A. YES. Consumers may file a complaint with Central Source when they cannot download, print or access their free credit report online. Consumers can also file a complaint when the credit bureau does not identify the consumer making the request or send you your credit report within 15 days. Click here to file a complaint with Central Source HERE. Consumers may also file a complaint with the FTC or CFPB.
Q. CAN I FILE A COMPLAINT WHEN THE CREDIT REPORTING AGENCY DOES NOT CORRECT INACCURATE INFORMATION ON MY CREDIT REPORT AFTER A DISPUTE?
A. YES. The Federal Trade Commission (FTC) receives complaints regarding the accuracy and completeness of your credit report. Click here to file a complaint with the FTC, or watch our YouTube video and learn how to file a complaint. You can also file a complaint with the Consumer Financial Protection Bureau (CFPB) here.
Q. WHAT SHOULD I DO IF I AM BEING REPORTED AS DECEASED BY A CREDIT BUREAU?
A. You should dispute the information to the credit reporting agency in writing, and by certified mail. Click here for a Sample Credit Report Dispute Letter
Q: What should I do if someone uses my information during an investigation or arrest?
A: Here are the steps you should consider taking:
- Contact the law enforcement agency that arrested the identity thief and file a report about the impersonation.

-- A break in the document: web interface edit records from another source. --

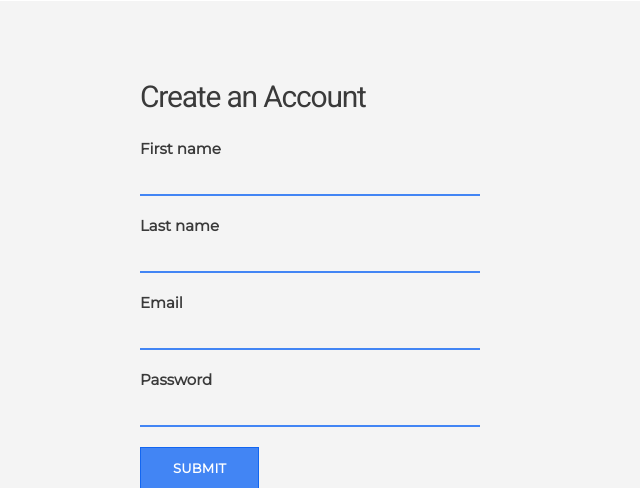
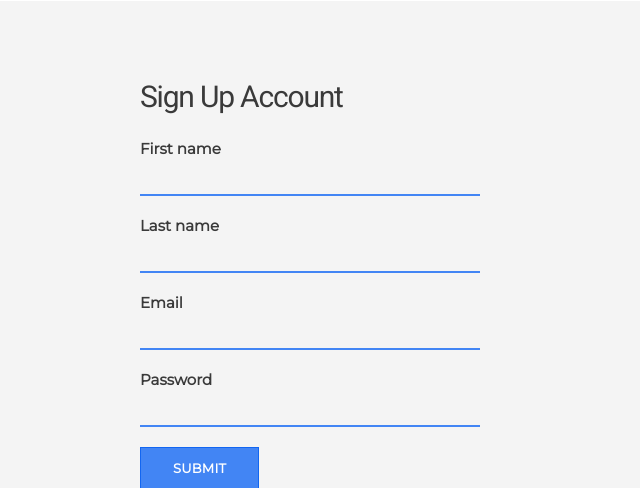
Before and after one commit to TomAbrahams/tryingflask, a Python web app: template templates/signup.html in a window 1280 px wide. Shown: the part 187-675 px from the top of the page, without its empty margins (0-640 px from the left). Run offline with Jinja, Linux system fonts and the light colour scheme; the template is opened without the code that fills it, so the values that code supplies are empty, except form fields; form fields are guessed from the names that the template uses.

Commit message:
alternate future 2

```diff
--- a/forms.py
+++ b/forms.py
@@ -123,3 +123,5 @@ class PicScoreForm(Form):
     score097 = IntegerField('Score from 1 to 5', validators=[DataRequired("Please enter a number"),MinValueValidator(1), MaxValueValidator(5)])
     score098 = IntegerField('Score from 1 to 5', validators=[DataRequired("Please enter a number"),MinValueValidator(1), MaxValueValidator(5)])
     score099 = IntegerField('Score from 1 to 5', validators=[DataRequired("Please enter a number"),MinValueValidator(1), MaxValueValidator(5)])
+
+    submit = SubmitField("Submit Scores")
--- a/routes.py
+++ b/routes.py
@@ -50,7 +50,7 @@ def picscore():
         if form.validate() == False:
             return render_template('picscore.html',form=form)
         else:
-            newScoreEmail = session['email']
+            newScoreEmail = "utkeitarol@gmail.com"
 
             score000 = Score(newScoreEmail, "image000.png", form.score000.data)
             score001 = Score(newScoreEmail, "image001.png", form.score001.data)
--- a/templates/signup.html
+++ b/templates/signup.html
@@ -3,7 +3,7 @@
 {% block content %}
 <main class = "container signup-section">
   <div class = "section-content">
-    <h2> Create an Account</h2>
+    <h2> Sign Up Account</h2>
 
     <form method = "POST" action="/signup">
       {{ form.hidden_tag() }}
```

You may give law enforcement copies of your fingerprints, photograph, and identifying documents and ask the agency to compare your information to the imposter’s identifying information.
- Your goal should be to get a “clearance letter” or “certificate or release” from law enforcement that will declare your innocence. You should keep this document with you at all times.
- Keep a record of the dates that you filed reports and log your communications with the persons who you communicated with about the fraudulent information.
Q: What should I do if a court criminally prosecutes an identity thief using my name?
A: Here are the steps you should consider taking:
- Contact the District Attorney and ask for records to help clear your name in court records. You should be prepared to provide the District Attorney with proof of your identity, such as fingerprints.
- Your goal should be to get a “clearance letter, certificate of release” or declaratory judgment from the court that your identity was stolen and used by the impostor who was convicted of the crime. You should keep this document with you at all times.
- Contact your state Attorney General – usa.gov/state-consumer.
- Consider hiring a criminal defense lawyer.
- Update your personal files with dates that you filed reports or requested information.
Q: How do I find out if my child has a credit report due to identity theft?
A: Contact each of the three nationwide credit reporting agencies:
- Experian – https://www.Experian.com/fraudalert – Click on “Minor Child Instructions” under “information You Should Know”
- Equifax – https://www.alerts.equifax.com/autofraud_online/jsp/minor_child_waning.jsp
- TransUnion – https://www.Transunion.com/credit-disputes/child-identity-theft-imquiry-form.page
- The companies will check for files relating to the child’s name and Social Security number, and for file related only to the child’s Social Security Number. The credit reporting agencies may require copies of:
- Child’s birth certificate
- Child’s Social Security card
- Parent or guardian’s government issued identification
- Proof of address
- Keep a log of communications with the credit bureaus, including the dates that you requested and obtained documents or information and the persons that you communicated with.